Regulation, regulation, regulation
Following the 2007-2008 financial crisis, along with other banks, HSBC has been supported by the state through a variety of warranties. In return, the UK has levied additional taxes in the form of a bank levy.
But now HSBC is complaining about the regulatory overkill in the shape of this levy. The bank is particularly unhappy about the UK government’s proposals to ringfence or separate retail banking from the more risky investment banking. This is a measure put in place to reduce risky operations and possibly avoid another costly crash – but it also curtails the profits enjoyed by banks.
HSBC has responded by saying that it is now considering relocating its head office away from London (to Asia, which has fewer regulations). Of course, it will retain most of its retail and other business in the lucrative UK market, a major financial centre.
One response to HSBC’s threats of relocation is that it shows that big business has no loyalty to any place, community, nation state or customers. Its main concern is profits and little else. Leaving in pursuit of profit, HSBC is inflicting cuts on employees who have remained loyal to it through troubled times. It is now trying to hold the government to ransom by demanding lower taxes and lighter regulation, with the threat of job losses and related economic turbulence.
Some might even welcome HSBC’s possible departure from the UK. Of course, even if HSBC moves its HQ, its branches in the UK will still need to be regulated and depositors would continue to benefit from the state-sponsored depositor protection scheme, which safeguards £85,000 of savings by individuals.
Where to next?
Wherever HSBC decides to move its headquarters, its business would need to be regulated because the banking industry is regulated everywhere. As the industry has a habit of getting into difficulties, any bank would want a lender of last resort – a regulator that has the capacity to bail it out in the event of another crisis. And contrary to popular belief, HSBC received state support in the 2007-2008 crisis. These considerations leave out smaller countries and tax havens as they simply do not have the required capacity to support banks in times of crisis.
In the post-banking crash environment, no state can afford to offer light-touch regulation. HSBC would not relocate its head office to the US because its US$1.9 billion money-laundering settlement in 2012 was made under a deferred prosecution deal. As a result, US regulators would likely load the bank with extra checks and compliance costs.

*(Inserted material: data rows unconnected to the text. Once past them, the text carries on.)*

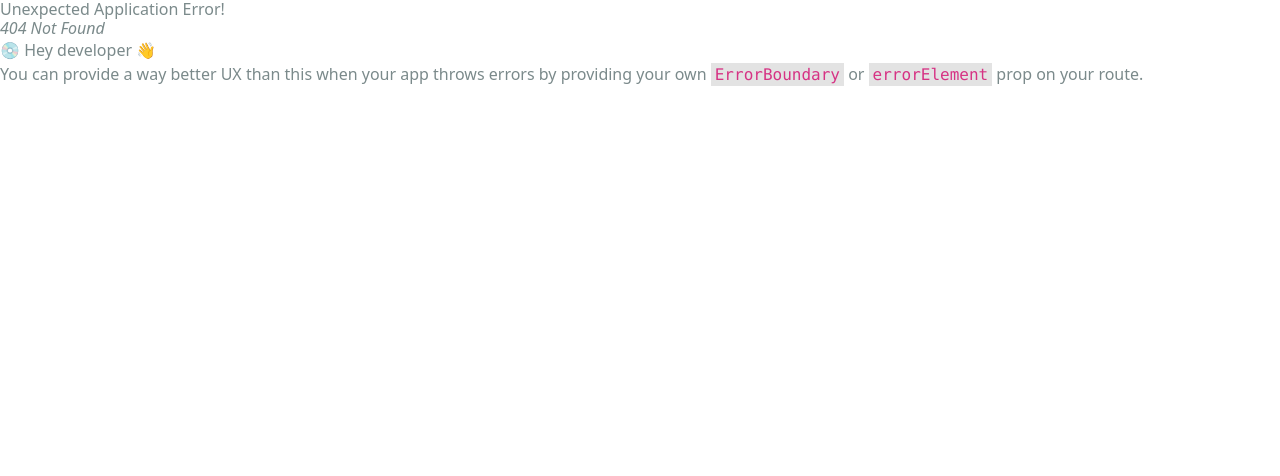
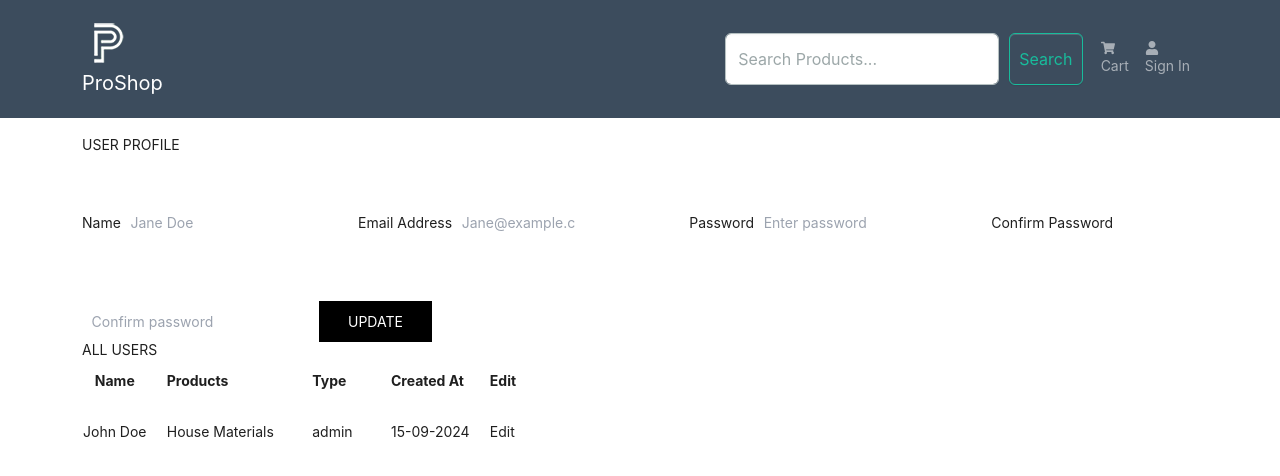
Before and after one commit to yomiaishida/Fulcrum, a React (Vite) app in the folder frontend/: page /users in a window 1280 px wide. Before the commit this address had no page. Shown: the top 476 px of the page. Built offline with nearby package versions, Linux system fonts and the light colour scheme.

Commit message:
Initial commit on users page

```diff
--- a/frontend/src/main.jsx
+++ b/frontend/src/main.jsx
@@ -17,6 +17,7 @@ import HomeScreen from "./views/HomeScreen.jsx";
 import Register from "./views/Register.jsx";
 import Login from "./views/Login.jsx";
 import { PayPalScriptProvider } from "@paypal/react-paypal-js";
+import Users from "./views/Users";
 
 const router = createBrowserRouter(
   createRoutesFromElements(
@@ -24,6 +25,7 @@ const router = createBrowserRouter(
       <Route index={true} path="/" element={<HomeScreen />} />
       <Route path="/login" element={<Login />} />
       <Route path="/register" element={<Register />} />
+      <Route path="/users" element={<Users />} />
     </Route>
   )
 );
--- /dev/null
+++ b/frontend/src/views/Users.jsx
@@ -0,0 +1,163 @@
+import React from "react";
+
+export default function Users() {
+  const usersData = [
+    {
+      name: "John Doe",
+      products: "House Materials",
+      type: "admin",
+      date: "15-09-2024",
+    },
+  ];
+
+  function classNames(...classes) {
+    return classes.filter(Boolean).join(" ");
+  }
+  return (
+    <div className="flex gap-3 lg:gap-10 mt-3">
+      <div className="lg:w-[40%]">
+        <h1 className="text-3xl tracking-widest">USER PROFILE</h1>
+        <form className="mt-4 space-y-2 pr-10">
+          <label>Name</label>
+          <input
+            type="text"
+            placeholder="Jane Doe"
+            className="w-full  bg-gray-300 px-2 py-2 rounded-sm placeholder:text-black"
+          />
+
+          <label className="mt-4">Email Address</label>
+          <input
+            type="email"
+            placeholder="Jane@example.c"
+            className="w-full bg-gray-300 px-2 py-2 rounded-sm placeholder:text-black"
+          />
+
+          <label className="mt-4"> Password </label>
+          <input
+            type="password"
+            placeholder="Enter password"
+            className="w-full bg-gray-300 px-2 py-2 rounded-sm placeholder:text-black"
+          />
+
+          <label className="mt-4">Confirm Password</label>
+          <input
+            type="password"
+            placeholder="Confirm password"
+            className="w-full bg-gray-300 px-2 py-2 rounded-sm placeholder:text-black"
+          />
+          <button className="bg-black text-white px-4 py-2 rounded-sm mt-5 hover:bg-gray-600 ">
+            UPDATE
+          </button>
+        </form>
+      </div>
+      <div className="lg:w-[60%]">
+        <h1 className="text-3xl tracking-widest">ALL USERS</h1>
+        <div className="mt-8 flow-root ">
+          <div className="-mx-4 -my-2 sm:-mx-6 ">
+            <div className="inline-block min-w-full py-2 align-middle">
+              <table className="min-w-full border-separate border-spacing-0 ">
+                <thead>
+                  <tr className="text-start">
+                    <th
+                      scope="col"
+                      className="sticky top-0 z-10 border-b border-gray-300 bg-white bg-opacity-75 py-3.5 pl-5 pr-3  text-sm font-semibold text-gray-900 backdrop-blur backdrop-filter sm:pl-6 lg:pl-8"
+                    >
+                      Name
+                    </th>
+                    <th
+                      scope="col"
+                      className="sticky text-start top-0 z-10 hidden border-b border-gray-300 bg-white bg-opacity-75 px-3 py-3.5 text-sm font-semibold text-gray-900 backdrop-blur backdrop-filter sm:table-cell"
+                    >
+                      Products
+                    </th>
+                    <th
+                      scope="col"
+                      className="sticky top-0 z-10 hidden border-b text-start border-gray-300 bg-white bg-opacity-75 px-3 py-3.5 text-sm font-semibold text-gray-900 backdrop-blur backdrop-filter lg:table-cell"
+                    >
+                      Type
+                    </th>
+                    <th
+                      scope="col"
+                      className="sticky top-0 z-10 border-b border-gray-300 text-start bg-white bg-opacity-75 px-3 py-3.5  text-sm font-semibold text-gray-900 backdrop-blur backdrop-filter"
+                    >
+                      Created At
+                    </th>
+
+                    <th
+                      scope="col"
+                      className="sticky top-0 z-10 border-b border-gray-300 bg-white bg-opacity-75 py-3.5 pl-3 pr-4 backdrop-blur backdrop-filter sm:pr-6 lg:pr-8"
+                    >
+                      <span className="sr-only">Edit</span>
+                    </th>
+                  </tr>
+                </thead>
+                <tbody>
+                  {usersData?.map((data, personIdx) => (
+                    <tr key={personIdx} className="text-start cursor-pointer">
+                      <td
+                        className={classNames(
+                          personIdx !== data.length - 1
+                            ? "border-b border-gray-200"
+                            : "",
+                          "whitespace-nowrap uppercase py-4 pl-3 pr-3 text-sm font-medium text-gray-900 sm:pl-6 lg:pl-8"
+                        )}
+                      >
+                        {data?.name}
+                      </td>
+                      <td
+                        className={classNames(
+                          personIdx !== data.length - 1
+                            ? "border-b border-gray-200"
+                            : "",
+                          "hidden whitespace-nowrap px-3 py-4 text-sm text-gray-500 sm:table-cell uppercase text-start"
+                        )}
+                      >
+                        {data?.products}
+                      </td>
+                      <td
+                        className={classNames(
+                          personIdx !== data.length - 1
+                            ? "border-b border-gray-200"
+                            : "",
+                          "hidden whitespace-nowrap px-3 py-4 text-sm text-gray-500 sm:table-cell uppercase text-start"
+                        )}
+                      >
+                        {data?.type}
+                      </td>
+                      <td
+                        className={classNames(
+                          personIdx !== data.length - 1
+                            ? "border-b border-gray-200"
+                            : "",
+                          "hidden whitespace-nowrap px-3 py-4 text-sm text-gray-500 sm:table-cell uppercase text-start"
+                        )}
+                      >
+                        {data?.date}
+                      </td>
+
+                      <td
+                        className={classNames(
+                          personIdx !== data.length - 1
+                            ? "border-b border-gray-200"
+                            : "",
+                          "relative whitespace-nowrap py-4 pl-3 pr-4 text-start text-sm font-medium sm:pr-8 lg:pr-8 "
+                        )}
+                      >
+                        <a
+                          href=""
+                          className="text-indigo-600 hover:text-indigo-900"
+                        >
+                          Edit
+                        </a>
+                      </td>
+                    </tr>
+                  ))}
+                </tbody>
+              </table>
+            </div>
+          </div>
+        </div>
+      </div>
+    </div>
+  );
+}
```
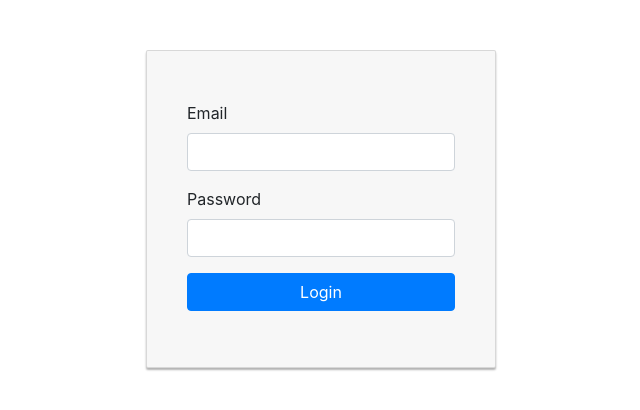
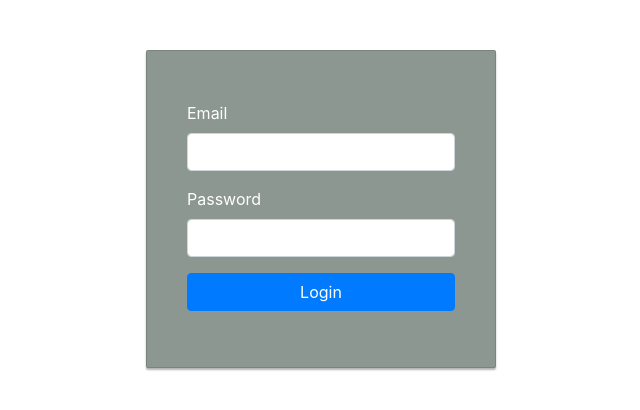
Before and after one commit to henriettepilegaard1/GUI_GROUP11_Assignment3, a Vue app in the folder vuetest2/: page /Login in a window 1280 px wide. Shown: the top 410 px of the page, without its empty margins (319-959 px from the left). Built offline with nearby package versions, Linux system fonts and the light colour scheme.

Commit message:
Update Login.vue

```diff
--- a/vuetest2/src/components/Login.vue
+++ b/vuetest2/src/components/Login.vue
@@ -98,8 +98,9 @@ label {
 }
 
 .card {
-  background-color: #f7f7f7;
-  padding: 20px 25px 30px;
+  background-color:  rgb(139, 151, 144);
+  color: rgb(255, 255, 255);
+  padding: 10px;
   margin: 0 auto 25px;
   margin-top: 50px;
   -moz-border-radius: 2px;
@@ -110,13 +111,4 @@ label {
   box-shadow: 0px 2px 2px rgba(0, 0, 0, 0.3);
 }
 
-.profile-img-card {
-  width: 96px;
-  height: 96px;
-  margin: 0 auto 10px;
-  display: block;
-  -moz-border-radius: 50%;
-  -webkit-border-radius: 50%;
-  border-radius: 50%;
-}
 </style>
```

There has been talk of HSBC relocating its HQ back to Hong Kong where it was until 1993. But, now that Hong Kong is under China’s jurisdiction, HSBC would have to comply with Chinese rules and regulations. Considering banks cannot operate across borders without the assurance that local regulators will cooperate with other countries, it will have to be confident that China maintains good relations with the rest of the world. It would be interesting to know what due diligence work HSBC has done about this possibility.
I have an additional suggestion for HSBC executives. How about focusing on being more responsible. Considering a great deal of the bank’s profits were lost to fines for various misdemeanours, this might be a more ethical way of boosting them.
To facilitate this, the bank could change its governance structure, empower employees and elect directors that invigilate the bank’s operations. It could also silence its critics by making tax returns publicly available. This way HSBC could become a model of good behaviour and resurrect its reputation. In the longer run, it is cheaper than paying fines and bearing the costs of relocation.